→ **WHAT THIS TASK INVOLVES**
Produce a verbatim copy of the records, and keep the images out of it.

→ **RECORDS SHOWN**
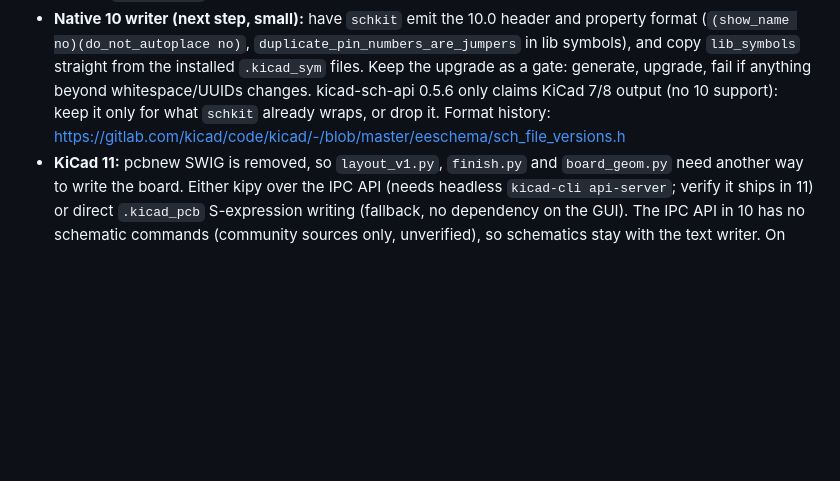
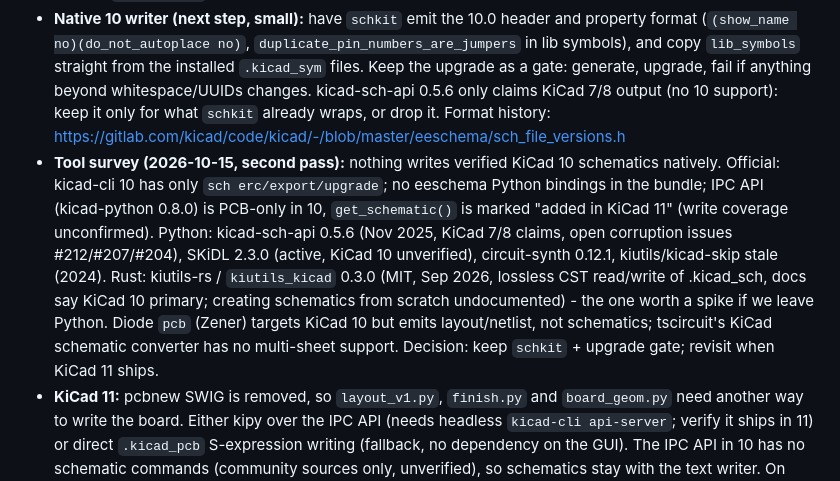
Before and after one commit to tobiwan88/desk_notifier, a Markdown page: hardware/PLAN.md, the part around the change. Rendered like a GitHub page; blank space fills up the shorter version.

Commit message:
hardware: KiCad 10 schematic tool survey in PLAN.md
Co-Authored-By: Claude Opus 5.5 <noreply@anthropic.com>

```diff
--- a/hardware/PLAN.md
+++ b/hardware/PLAN.md
@@ -122,6 +122,15 @@ reviews the whole design. 5. Opus decides fixes; repeat. 6. Human checkpoint.
   upgrade, fail if anything beyond whitespace/UUIDs changes. kicad-sch-api 0.5.6 only claims KiCad 7/8
   output (no 10 support): keep it only for what `schkit` already wraps, or drop it.
   Format history: https://gitlab.com/kicad/code/kicad/-/blob/master/eeschema/sch_file_versions.h
+- **Tool survey (2026-10-15, second pass):** nothing writes verified KiCad 10 schematics natively.
+  Official: kicad-cli 10 has only `sch erc/export/upgrade`; no eeschema Python bindings in the bundle; IPC API
+  (kicad-python 0.8.0) is PCB-only in 10, `get_schematic()` is marked "added in KiCad 11" (write coverage
+  unconfirmed). Python: kicad-sch-api 0.5.6 (Nov 2025, KiCad 7/8 claims, open corruption issues #212/#207/#204),
+  SKiDL 2.3.0 (active, KiCad 10 unverified), circuit-synth 0.12.1, kiutils/kicad-skip stale (2024).
+  Rust: kiutils-rs / `kiutils_kicad` 0.3.0 (MIT, Sep 2026, lossless CST read/write of .kicad_sch, docs say
+  KiCad 10 primary; creating schematics from scratch undocumented) - the one worth a spike if we leave Python.
+  Diode `pcb` (Zener) targets KiCad 10 but emits layout/netlist, not schematics; tscircuit's KiCad schematic
+  converter has no multi-sheet support. Decision: keep `schkit` + upgrade gate; revisit when KiCad 11 ships.
 - **KiCad 11:** pcbnew SWIG is removed, so `layout_v1.py`, `finish.py` and `board_geom.py` need another way
   to write the board. Either kipy over the IPC API (needs headless `kicad-cli api-server`; verify it ships in
   11) or direct `.kicad_pcb` S-expression writing (fallback, no dependency on the GUI). The IPC API in 10
```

→ **WORKED SOLUTION**
Before and after one commit to tobiwan88/desk_notifier, a Markdown page: hardware/PLAN.md, the part around the change. Rendered like a GitHub page; blank space fills up the shorter version.

Commit message:
hardware: KiCad 10 schematic tool survey in PLAN.md
Co-Authored-By: Claude Opus 5.5 <noreply@anthropic.com>

```diff
--- a/hardware/PLAN.md
+++ b/hardware/PLAN.md
@@ -122,6 +122,15 @@ reviews the whole design. 5. Opus decides fixes; repeat. 6. Human checkpoint.
   upgrade, fail if anything beyond whitespace/UUIDs changes. kicad-sch-api 0.5.6 only claims KiCad 7/8
   output (no 10 support): keep it only for what `schkit` already wraps, or drop it.
   Format history: https://gitlab.com/kicad/code/kicad/-/blob/master/eeschema/sch_file_versions.h
+- **Tool survey (2026-10-15, second pass):** nothing writes verified KiCad 10 schematics natively.
+  Official: kicad-cli 10 has only `sch erc/export/upgrade`; no eeschema Python bindings in the bundle; IPC API
+  (kicad-python 0.8.0) is PCB-only in 10, `get_schematic()` is marked "added in KiCad 11" (write coverage
+  unconfirmed). Python: kicad-sch-api 0.5.6 (Nov 2025, KiCad 7/8 claims, open corruption issues #212/#207/#204),
+  SKiDL 2.3.0 (active, KiCad 10 unverified), circuit-synth 0.12.1, kiutils/kicad-skip stale (2024).
+  Rust: kiutils-rs / `kiutils_kicad` 0.3.0 (MIT, Sep 2026, lossless CST read/write of .kicad_sch, docs say
+  KiCad 10 primary; creating schematics from scratch undocumented) - the one worth a spike if we leave Python.
+  Diode `pcb` (Zener) targets KiCad 10 but emits layout/netlist, not schematics; tscircuit's KiCad schematic
+  converter has no multi-sheet support. Decision: keep `schkit` + upgrade gate; revisit when KiCad 11 ships.
 - **KiCad 11:** pcbnew SWIG is removed, so `layout_v1.py`, `finish.py` and `board_geom.py` need another way
   to write the board. Either kipy over the IPC API (needs headless `kicad-cli api-server`; verify it ships in
   11) or direct `.kicad_pcb` S-expression writing (fallback, no dependency on the GUI). The IPC API in 10
```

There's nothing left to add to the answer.